A civil rights lawsuit filed in U.S. District Court on Thursday contains some of the most heinous allegations of hate crimes one could imagine.
Additionally, because the lawsuit claims that Blaine County Sheriff’s Office agents ignored the alleged crimes, the suit stands as a stark reminder that court systems play a critical role in protecting human rights and adjudicating the sort of he-said, he-said allegations that can be difficult to dissect.
Oklahoma — and the 120-person town of Hitchcock, in particular — has already made national news for the alleged events detailed in the suit.
The Associated Press’s Sean Murphy first wrote about the lawsuit over the weekend, speaking to both the plaintiff, Randy Gamel-Medler, and one of nine defendants, Blaine County undersheriff Dave Robertson.
From the AP:
When Randy Gamel and his husband were looking for a retirement home, a six-bedroom fixer upper in the tiny western Oklahoma town of Hitchcock caught their eye.
They bought it in 2014, and Gamel moved to the quiet community from Fort Worth, Texas, to start upgrades. He set out to make himself a part of the agricultural community of a little more than 100 residents. He befriended neighbors, took an interest in town politics and soon became the town clerk.
But it wasn’t long before Gamel began feuding with longtime locals over how the town should be run. Many town leaders and employees are related, and Gamel says he has a reputation for speaking up, vociferously, when he sees a problem. The local sheriff from the nearby county seat of Watonga was soon being called to the town routinely to settle disputes involving Gamel and other townsfolk.
Tension erupted in flames in May when a suspicious fire ripped through Gamel’s home, burning the two-story structure to the ground.
Gamel’s suit alleges that the fire was set intentionally May 28 — an event he says was foreshadowed and even threatened by Hitchcock town leaders with whom he had clashed.
“While Plaintiff’s house was burning, Patsy Meier sat on one side of the house watching, Kenny Meier was on the other side watching, Joey Pauls was in the alley watching, and the Mayor and his family were in their lawn chairs watching,” the suit alleges.

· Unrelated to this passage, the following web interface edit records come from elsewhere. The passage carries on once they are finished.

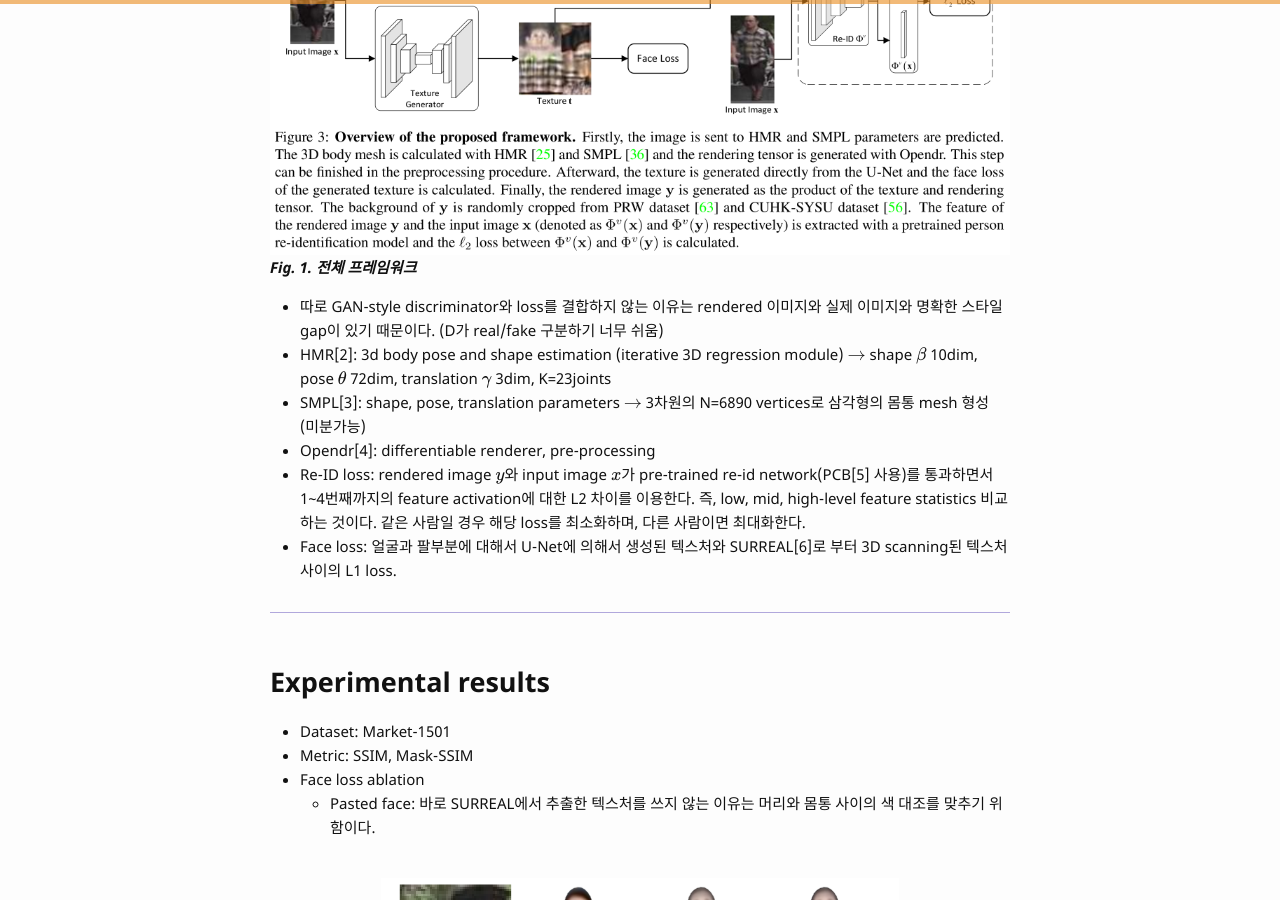
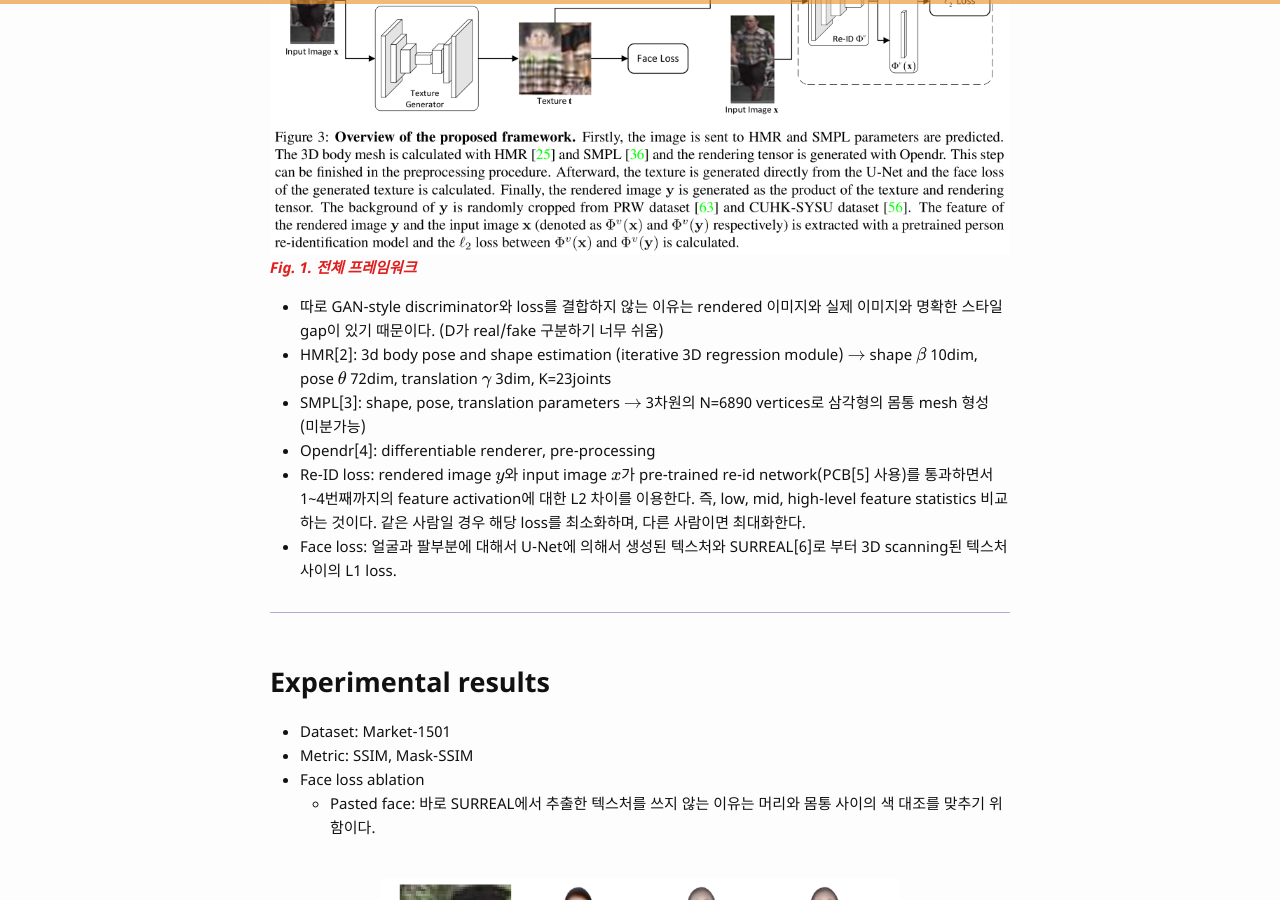
Before and after one commit to bismex/bismex.github.io, a Jekyll site: the page built from _posts/2019-05-22-3DTG.md, in a window 1280 px wide and 900 px high, scrolled down 1204 px. Built offline with Jekyll 4.4.1, drawn with Linux system fonts in a browser that asks for light colours; formulas are drawn with MathJax 3.

Commit message:
Update 2019-05-22-3DTG.md

```diff
--- a/_posts/2019-05-22-3DTG.md
+++ b/_posts/2019-05-22-3DTG.md
@@ -38,7 +38,7 @@ tags: CV re-id generative-model supervised gan 3d
 <br/>
 ![picture]({{ '/assets/images/3DTG01.png' | relative_url }})
 {: style="width: 100%;" class="center"}
-***Fig. 1. 전체 프레임워크***
+<span style="color: #e01f1f;">***Fig. 1. 전체 프레임워크***</span>
 
 - 따로 GAN-style discriminator와 loss를 결합하지 않는 이유는 rendered 이미지와 실제 이미지와 명확한 스타일 gap이 있기 때문이다. (D가 real/fake 구분하기 너무 쉬움)
 - HMR[2]: 3d body pose and shape estimation (iterative 3D regression module) $$\rightarrow$$ shape $$\beta$$ 10dim, pose $$\theta$$ 72dim, translation $$\gamma$$ 3dim, K=23joints
@@ -59,7 +59,7 @@ tags: CV re-id generative-model supervised gan 3d
 <br/>
 ![picture]({{ '/assets/images/3DTG02.png' | relative_url }})
 {: style="width: 70%;" class="center"}
-***Fig. 2. Face loss에 대한 ablation studies***
+<span style="color: #e01f1f;">***Fig. 2. Face loss에 대한 ablation studies***</span>
 
 - Re-ID loss ablation 1
   - Perceptual loss: ImageNet 통과한 것이며 바디 텍스쳐만을 보기 보다는 전반적인 텍스쳐를 맞추는 경향이 있어서 안 좋다.
@@ -68,7 +68,7 @@ tags: CV re-id generative-model supervised gan 3d
 <br/>
 ![picture]({{ '/assets/images/3DTG03.png' | relative_url }})
 {: style="width: 70%;" class="center"}
-***Fig. 2. Re-ID loss에 대한 ablation studies 1***
+<span style="color: #e01f1f;">***Fig. 2. Re-ID loss에 대한 ablation studies 1***</span>
 
 - Re-ID loss ablation 2
   - Deep features: re-id network의 마지막 특징벡터의 L1 loss 사용. deep feature만으로는 상세한 텍스처를 표현하기 힘들다는 한계점.
@@ -78,7 +78,7 @@ tags: CV re-id generative-model supervised gan 3d
 <br/>
 ![picture]({{ '/assets/images/3DTG003.png' | relative_url }})
 {: style="width: 70%;" class="center"}
-***Fig. 3. Re-ID loss에 대한 ablation studies 2***
+<span style="color: #e01f1f;">***Fig. 3. Re-ID loss에 대한 ablation studies 2***</span>
 
 ---
 
```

The Meiers, Joey Pauls, JoNita Pauls (his daughter), Renita Pauls (his wife) and others are named for alleged harassment of Gamel, a white adoptive father of a seven-year-old black son.
The suit includes graphic language, some of which NonDoc has chosen to place asterisks in (sic):
In early May, 2017, the Plaintiff was performing his duties as Town Clerk in attempting to remove an obstruction to a right of way when he was assaulted by Jonita Pauls Jacks (a convicted felon) who, while Plaintiff was in the performance of his duties, came up to Plaintiff’s truck, tried to enter the truck, and when Plaintiff locked the door, started shaking the truck. Jonita Pauls Jacks called Plaintiff a “f***ing queer. I’m going to grab your little boy, rip his n****r head off, and shit down his throat.”
The suit alleges that Renita Pauls doubled down on that statement, telling Gamel in front of law enforcement: “Which part of that is not right? You’re a queer aren’t you?” The suit says she repeated the threat about throat-shitting.
Courts offer protections to both parties
According to the AP, Gamel acknowledged that “before moving to Oklahoma, his criticism of staff and teachers at his son’s Fort Worth elementary school became so heated that district officials prohibited him last year from visiting the school.”
The AP also reported that Robertson, the undersheriff, said while the feuds between Gamel and others were real, the fire may have started in a different manner than Gamel claims. He also called Gamel a bully.
“I got to know him very well from all the complaints and allegations that he made, and I cannot find one person who made any racist statements against his child or against him for being a homosexual,” Robertson said. “We don’t take too kindly to being called racist and homophobic, because we’re not.”
While this is the sort of lawsuit that will polarize many observers along political and social lines, it also serves as a good reminder that courts operate — in theory — to protect the rights of all parties and the public.
If, in fact, Gamel was so shunned and persecuted that law enforcement personnel would not grant him the protections offered under law, then Gamel’s suit affords him with at least the hope that comes with public attention on a situation.
On the other hand, defendants must be considered innocent until proven guilty, something the court will require at any trial.
Without the court, neither party would have the protections it deserves.